Three weeks in, the most memorable line of this year’s “Hard Knocks” documentary series on the Rams remains coach Jeff Fisher telling his players he’d cut Deon Long for participating in “some 7-9 b------t” and that Fisher would not be putting up with 7-9 b------t.
The show is still good. The cast is just very, um, 7-9.
The unfiltered access is great. The F-bombs thrown around by Fisher and defensive line coach Mike Waufle have been great. But the stories are just OK.
The Rams can’t have Todd Gurley get hurt. Case Keenum is the quarterback until Jared Goff is ready. A bunch of guys are chasing dreams.
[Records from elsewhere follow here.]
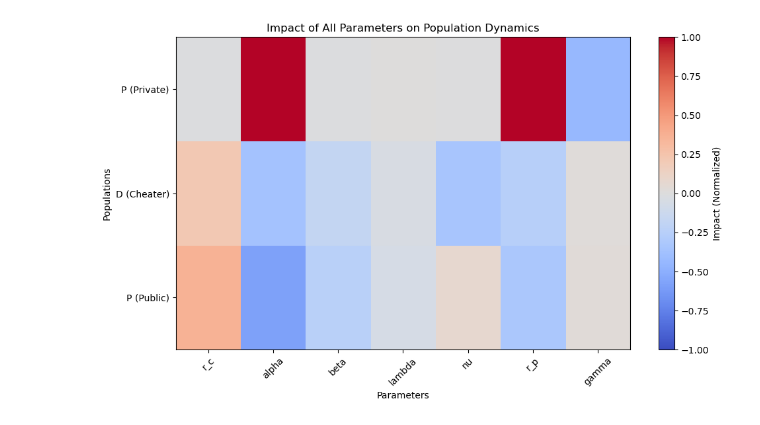
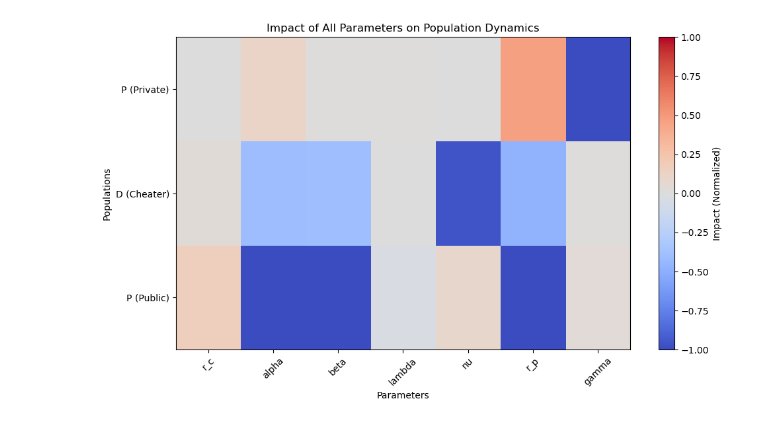
Before and after one commit to Computational-Biology-Aachen/FightClub, a Jupyter notebook: Metabolic control analysis.ipynb, the cells around one changed output. Cells and saved outputs as stored; diff of their text form; code cells hidden in the pictures.

```diff
--- a/Metabolic control analysis.ipynb
+++ b/Metabolic control analysis.ipynb
@@ -14,7 +14,7 @@ parameters = {
 }
 
 # Initial conditions
-C0, D0, P0 = 10, 1, 5  # Initial populations
+C0, D0, P0 = 10, 10, 10  # Initial populations
 t_max = 100  # Simulation time
 dt = 0.1  # Time step
 n_steps = int(t_max / dt)
@@ -53,34 +53,34 @@ parameter_names = list(parameters.keys())
 impact_matrix = np.zeros((3, len(parameter_names)))  # Rows: Populations, Columns: Parameters
 
 # Metabolic control analysis
 for j, param_name in enumerate(parameter_names):
     impacts = []
 
     for factor in rc_rp_range:
         perturbed_params = parameters.copy()
         perturbed_params[param_name] *= factor
         perturbed_C, perturbed_D, perturbed_P = calculate_population_dynamics(perturbed_params)
 
         # Calculate relative impacts for populations
         impacts.append([
-            (baseline_C - perturbed_C) / perturbed_C,
-            (baseline_D - perturbed_D) / perturbed_D ,
-            (baseline_P - perturbed_P ) / perturbed_P,
+            (baseline_C - perturbed_C) / baseline_C,
+            (baseline_D - perturbed_D) / baseline_D ,
+            (baseline_P - perturbed_P ) / baseline_P,
         ])
 
     # Average impact over the range
     impact_matrix[:, j] = np.mean(impacts, axis=0)
 
 # Plotting the heatmap
 plt.figure(figsize=(10, 6))
 plt.imshow(impact_matrix, aspect='auto', cmap='coolwarm', origin='lower', vmin= -1, vmax=1)
 plt.colorbar(label='Impact (Normalized)')
 plt.xticks(range(len(parameter_names)), labels=parameter_names, rotation=45)
 plt.yticks(range(3), labels=['P (Public)', 'D (Cheater)', 'P (Private)'])
 plt.title('Impact of All Parameters on Population Dynamics')
 plt.xlabel('Parameters')
 plt.ylabel('Populations')
 plt.tight_layout()
 plt.show()
 # %% [output]
-[figure, old version]
+[figure, new version]
```
Also changed, not shown: parts of 1 cell of this notebook, 6 other files.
Being in LA means getting to go to Disneyland on an off day.
There just hasn’t been a whole lot in the way of new or dramatic.
Tuesday night’s third episode -- the halfway point, essentially -- did provide some unscripted and gut-wrenching television when undrafted rookie wide receiver Paul McRoberts sat in Fisher’s office not long after learning his stepbrother, with whom he’d grown up, had been murdered.
“My teammates and my coaches let me know it’s OK to cry,” McRoberts said in probably the most powerful moment of the series to date.
The highlight of the third episode, or at least the most colorful moment, came when Rams defensive lineman Ethan Westbrooks was talking with trainers during last weekend’s preseason game. Westbrooks had been hit low and high by Chiefs blockers, and though a chop block penalty was called, the Rams were not pleased.
Cameras caught Fisher on the field staring in the direction of the Chiefs bench and caught Waufle yelling at Chiefs tackle Jah Reid, who had hit Westbrooks somewhere near the knee.
“What the f--- is that No. 75? You f-----g a-----e,” Waufle screamed. “You shouldn’t be in the league.”
Westbrooks limped off and said he wanted to go back into the game, which was at least a bit of good news.
This edition of “Hard Knocks” has become more about those moments and stories of players dealing with dreams that could soon be over than it’s been about colorful characters or stars. Even Goff, the No. 1 pick in the 2016 draft, played a bit part in the third episode.
He’s the future. That much is clear. But for the next two weeks, he’s still a backup -- and the show will probably continue to focus on guys who might not be in the team’s plans.